The Requiem website also housed a timeline of content giving people a reason to revisit the website. The timeline featured updates from the demonstrations happening in London, the celebrity supporters, the milestones of support and, ultimately, the news of our campaign and everyone's efforts succeeding.

What happened

The site launched as the first musicians played ‘Requiem for Arctic Ice’ outside Shell’s headquarters as Shell entered the Arctic to start their drilling. Giving the protest a musical focus allowed us to connect with supporters on a much more emotive level. People would stop and listen, both in London and online, letting the Requiem compose music in real time as support for the campaign poured in.

The Guardian covered it, stating: "more interesting is the way Greenpeace have made the music reflect the changing – and increasing – wave of support for their anti-drilling campaign online, as this site for the musical protestwill keep tolling its requiem until Shell is out of the Arctic."

The campaign was featured in numerous online publications including The Guardian and The Huffington Post. Acts of social support that triggered the music generated over 100M impressions on twitter. Shell saw over 30,000 messages of protest posted to their Facebook pages and the website had an average dwell time of over 6 minutes as visitors were drawn into the sounds being created and the feeling of being part of this live global musical protest.

Fuelled by the support, The Requiem for Arctic Ice played for over eight weeks until it came to a crescendo with Shell finally announcing! that they were cancelling their drilling plans and withdrawing from the Arctic.

Throught the power of people we made ourselves heard through music and helped to save the Arctic, and those cute polar bears, together.



  • Akshey Kalra
  • Chris Garrard
  • Dan Jefferies
  • India Thorogood
  • Justin Victor
  • Matt Bull
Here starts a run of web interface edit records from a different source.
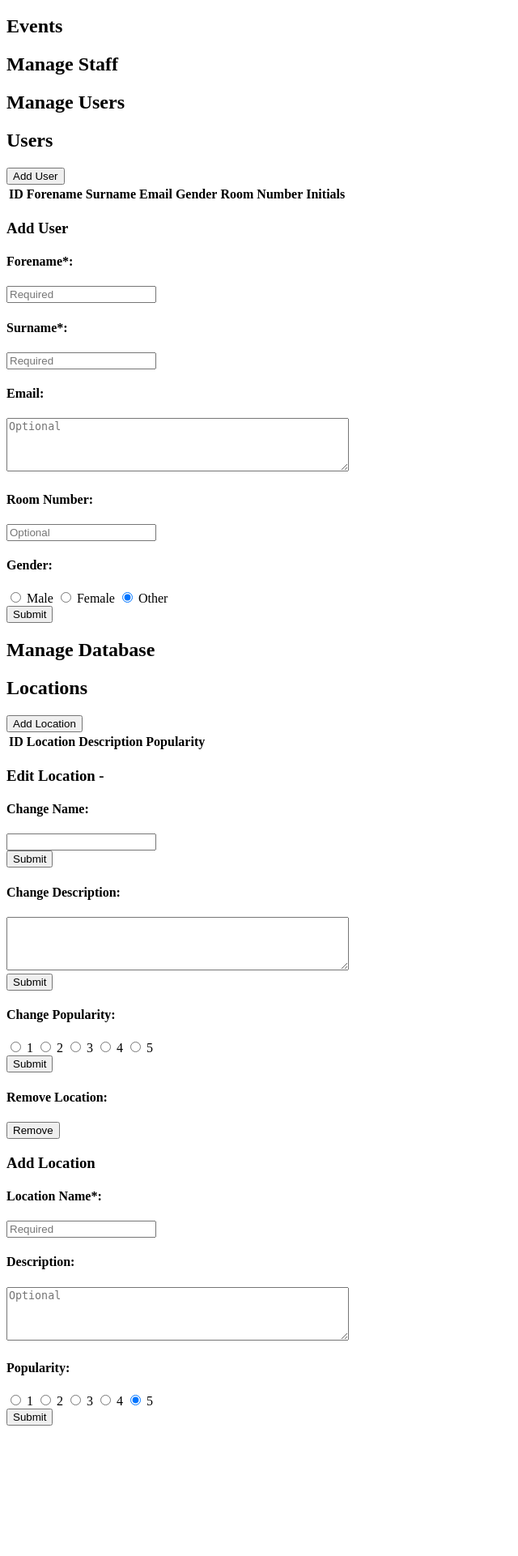
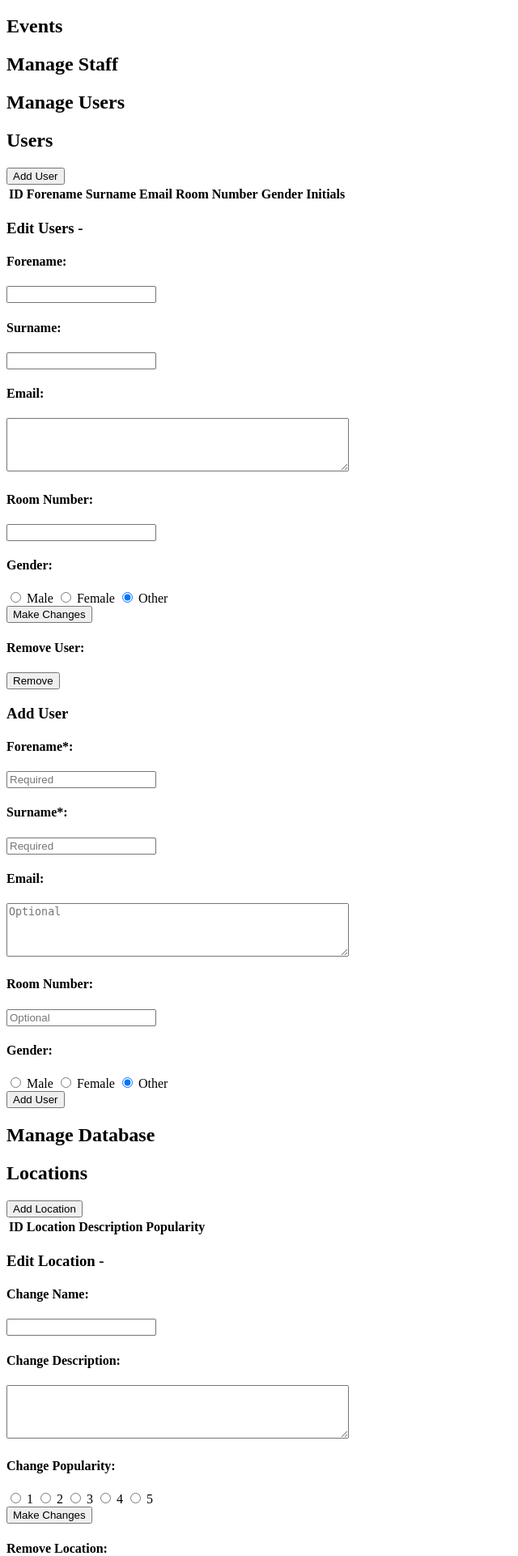
Before and after one commit to lwholten/doyrms-registration, a PHP site: page /pages/html/admin_page.html in a window 1280 px wide. Shown: the part 1064-2985 px from the top of the page at 81% size, without its empty margins (0-640 px from the left). Before the commit the page ends 2824 px from the top, so only its background shows below. Run offline with PHP 8.4, Linux system fonts and the light colour scheme; lists and menus that the app fills with data are empty.

Commit message:
Administrators can now edit user detials; The PHP used to proccess data editing has been improved.

```diff
--- a/pages/html/admin_page.html
+++ b/pages/html/admin_page.html
@@ -79,8 +79,8 @@
               <th>Forename</th>
               <th>Surname</th>
               <th>Email</th>
+              <th>Room Number</th>
               <th>Gender</th>
-              <th>Room Number</th>
               <th>Initials</th>
               <th></th>
             </tr>
@@ -88,26 +88,70 @@
           </table>
           <footer/>
         </div>
-
-        <section class="hidden_section" id="users_add_section">
+        <section class="hidden_section input_area" id="users_edit_section">
+          <h3 id="users_edit_title">Edit Users -</h3>
+          <form id="edit_user_form" autocomplete="off" class="text generic_form" action="" method="POST">
+            <input type="hidden" name="edit_user_form" value="true"/>
+            <input class="user_id_storage" type="hidden" name="user_id" value="0"/>
+            <div class="input_wrapper">
+              <label for="new_user_forename"><h4>Forename:</h4></label>
+              <input id="new_user_forename" name="new_user_forename" type="text" maxlength="32" pattern="[a-zA-Z]+"></input>
+            </div>
+            <div class="input_wrapper">
+              <label for="new_user_surname"><h4>Surname:</h4></label>
+              <input id="new_user_surname" name="new_user_surname" type="text" maxlength="32" pattern="[a-zA-Z]+"></input>
+            </div>
+            <div class="input_wrapper description">
+              <label for="new_user_email"><h4>Email:</h4></label>
+              <textarea id="new_user_email" name="new_user_email"rows="4" cols="50" maxlength="320"></textarea>
+            </div>
+            <div class="input_wrapper">
+              <label for="new_user_room_num"><h4>Room Number:</h4></label>
+              <input id="new_user_room_num" name="new_user_room_num" type="text" maxlength="3" pattern="[0-9]+"></input>
+            </div>
+            <div class="radio_input_area">
+              <label><h4>Gender:</h4></label>
+              <div class="radio_wrapper">
+                <input type="radio" name="new_user_gender" value="m">
+                <label>Male</label>
+                <input type="radio" name="new_user_gender" value="f">
+                <label>Female</label>
+                <input type="radio" checked="checked" name="new_user_gender" value="o">
+                <label>Other</label>
+              </div>
+            </div>
+            <div class="input_wrapper">
+              <input class="submit_button" type="submit" value="Make Changes" />
+            </div>
+          </form>
+          <form id="remove_user_form" autocomplete="off" class="text generic_form" action="" method="POST">
+            <input type="hidden" name="remove_user" value="true"/>
+            <input class="user_id_storage" type="hidden" name="user_id" value="0"/>
+            <div class="input_wrapper">
+              <label for="remove_user"><h4>Remove User:</h4></label>
+              <input class="submit_button remove_button" type="submit" value="Remove" />
+            </div>
+          </form>
+        </section>
+        <section class="hidden_section input_area" id="users_add_section">
           <h3>Add User</h3>
           <form id="add_user_form" autocomplete="off" class="text generic_form" action="" method="POST">
             <input type="hidden" name="add_user" value="true"/>
-            <div class="text_input_area">
+            <div class="input_wrapper">
               <label for="user_forename"><h4>Forename*:</h4></label>
               <input id="user_forename" name="user_forename" placeholder="Required" type="text" maxlength="32" pattern="[a-zA-Z]+" required></input>
             </div>
-            <div class="text_input_area">
+            <div class="input_wrapper">
               <label for="user_surname"><h4>Surname*:</h4></label>
               <input id="user_surname" name="user_surname" placeholder="Required" type="text" maxlength="32" pattern="[a-zA-Z]+" required></input>
             </div>
-            <div class="text_input_area description">
+            <div class="input_wrapper description">
               <label for="user_email"><h4>Email:</h4></label>
-              <textarea id="user_email" name="user_email" value="" placeholder="Optional" rows="4" cols="50" maxlength="320"></textarea>
+              <textarea id="user_email" name="user_email" value="" placeholder="Optional" value="" rows="4" cols="50" maxlength="320"></textarea>
             </div>
-            <div class="text_input_area">
+            <div class="input_wrapper">
               <label for="user_room_num"><h4>Room Number:</h4></label>
-              <input id="user_room_num" name="user_room_num" placeholder="Optional" type="text" maxlength="3" pattern="[0-9]+"></input>
+              <input id="user_room_num" name="user_room_num" placeholder="Optional" value="" type="text" maxlength="3" pattern="[0-9]+"></input>
             </div>
             <div class="radio_input_area">
               <label><h4>Gender:</h4></label>
@@ -120,8 +164,8 @@
                 <label>Other</label>
               </div>
             </div>
-            <div class="submit_wrapper">
-              <input type="submit" value="Submit"/>
+            <div class="input_wrapper">
+              <input class="submit_button" type="submit" value="Add User" />
             </div>
           </form>
         </section>
@@ -148,33 +192,19 @@
           </table>
           <footer/>
         </div>
-        <section class="hidden_section" id="locations_edit_section">
+        <section class="hidden_section input_area" id="locations_edit_section">
           <h3 id="locations_edit_title">Edit Location -</h3>
-          <form id="change_location_name_form" autocomplete="off" class="text generic_form" action="" method="POST">
-            <input type="hidden" name="change_location_name" value="true"/>
+          <form id="edit_location_form" autocomplete="off" class="text generic_form" action="" method="POST">
+            <input type="hidden" name="edit_location_form" value="true"/>
             <input class="location_id_storage" type="hidden" name="location_id" value="0"/>
-            <div class="text_input_area">
+            <div class="input_wrapper">
               <label for="new_location_name"><h4>Change Name:</h4></label>
               <input id="new_location_name" name="new_location_name" type="text" maxlength="20"></input>
-              <div class="submit_wrapper">
-                <input type="submit" value="Submit"/>
-              </div>
             </div>
-          </form>
-          <form id="change_location_desc_form" autocomplete="off" class="text generic_form" action="" method="POST">
-            <input type="hidden" name="change_location_desc" value="true"/>
-            <input id="test" class="location_id_storage" type="hidden" name="location_id"/>
-            <div class="text_input_area description">
+            <div class="input_wrapper description">
               <label for="new_location_desc"><h4>Change Description:</h4></label>
               <textarea id="new_location_desc" name="new_location_desc" rows="4" cols="50" maxlength="100"></textarea>
-              <div class="submit_wrapper">
-                <input type="submit" value="Submit"/>
-              </div>
             </div>
-          </form>
-          <form id="change_location_pop_form" class="text generic_form" action="" method="POST">
-            <input type="hidden" name="change_location_pop" value="true"/>
-            <input class="location_id_storage" type="hidden" name="location_id" value="0"/>
             <div class="radio_input_area">
               <label><h4>Change Popularity:</h4></label>
               <div class="radio_wrapper">
@@ -189,29 +219,29 @@
                 <input type="radio" name="new_location_pop" value="5">
                 <label>5</label>
               </div>
-              <div class="submit_wrapper">
-                <input type="submit" value="Submit"/>
-              </div>
+            </div>
+            <div class="input_wrapper">
+              <input class="submit_button" type="submit" value="Make Changes" />
             </div>
           </form>
           <form id="remove_location_form" autocomplete="off" class="text generic_form" action="" method="POST">
             <input type="hidden" name="remove_location" value="true"/>
             <input class="location_id_storage" type="hidden" name="location_id" value="0"/>
-            <div class="remove_button_wrapper">
+            <div class="input_wrapper">
               <label for="remove_location"><h4>Remove Location:</h4></label>
-              <input class="remove_button" type="submit" value="Remove" />
+              <input class="submit_button remove_button" type="submit" value="Remove" />
             </div>
           </form>
         </section>
-        <section class="hidden_section" id="locations_add_section">
+        <section class="hidden_section input_area" id="locations_add_section">
           <h3>Add Location</h3>
           <form id="add_location_form" autocomplete="off" class="text generic_form" action="" method="POST">
             <input type="hidden" name="add_location" value="true"/>
-            <div class="text_input_area">
+            <div class="input_wrapper">
               <label for="location_name"><h4>Location Name*:</h4></label>
               <input id="location_name" name="location_name" placeholder="Required" type="text" maxlength="20" required></input>
             </div>
-            <div class="text_input_area description">
+            <div class="input_wrapper description">
               <label for="location_desc"><h4>Description:</h4></label>
               <textarea id="location_desc" name="location_desc" value="" placeholder="Optional" rows="4" cols="50" maxlength="100"></textarea>
             </div>
@@ -230,8 +260,8 @@
                 <label>5</label>
               </div>
             </div>
-            <div class="submit_wrapper">
-              <input type="submit" value="Submit"/>
+            <div class="input_wrapper">
+              <input class="submit_button" type="submit" value="Add Location" />
             </div>
           </form>
         </section>
--- a/scripts/admin_page_functions.js
+++ b/scripts/admin_page_functions.js
@@ -1,8 +1,9 @@
 /*Used to format the edit section to suit the record that is being edited*/
 
 /*section_id -> the id of the section being formatted*/
+/*storage_class -> the class of the elements used to store the id of the record being edited */
 /*title_content -> content added to the section title*/
-function formatEditSection(section_id, title_content, location_id=0) {
+function formatEditSection(section_id, storage_class, title_content, record_id=0) {
   /*Assigns the section being formated to a variable*/
   section = document.getElementById(section_id);
 
@@ -12,9 +13,9 @@ function formatEditSection(section_id, title_content, location_id=0) {
   section_title.innerHTML = 'Edit - '+'\''+title_content+'\'';
 
   /*Sets the location id for all forms to that of the selected record*/
-  const location_id_storage_array = document.getElementsByClassName('location_id_storage');
-  for (var i = 0; i < location_id_storage_array.length; i++) {
-    location_id_storage_array[i].setAttribute('value', location_id);
+  const record_id_storage_array = document.getElementsByClassName(storage_class);
+  for (var i = 0; i < record_id_storage_array.length; i++) {
+    record_id_storage_array[i].setAttribute('value', record_id);
   };
 
   /*Shows the edit section to the user*/
```
Also changed, not shown: css/admin_page.css (+30 -14 lines), css/staff_page.css (+5 -31 lines), pages/php/admin_page.php (+150 -70 lines).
We Make Awesome Sh

  • Paul King
  • Rob Hampson
  • Sophie Barfield
  • Syd Lawrence
  • Tom Gibby

We Make Awesome Sh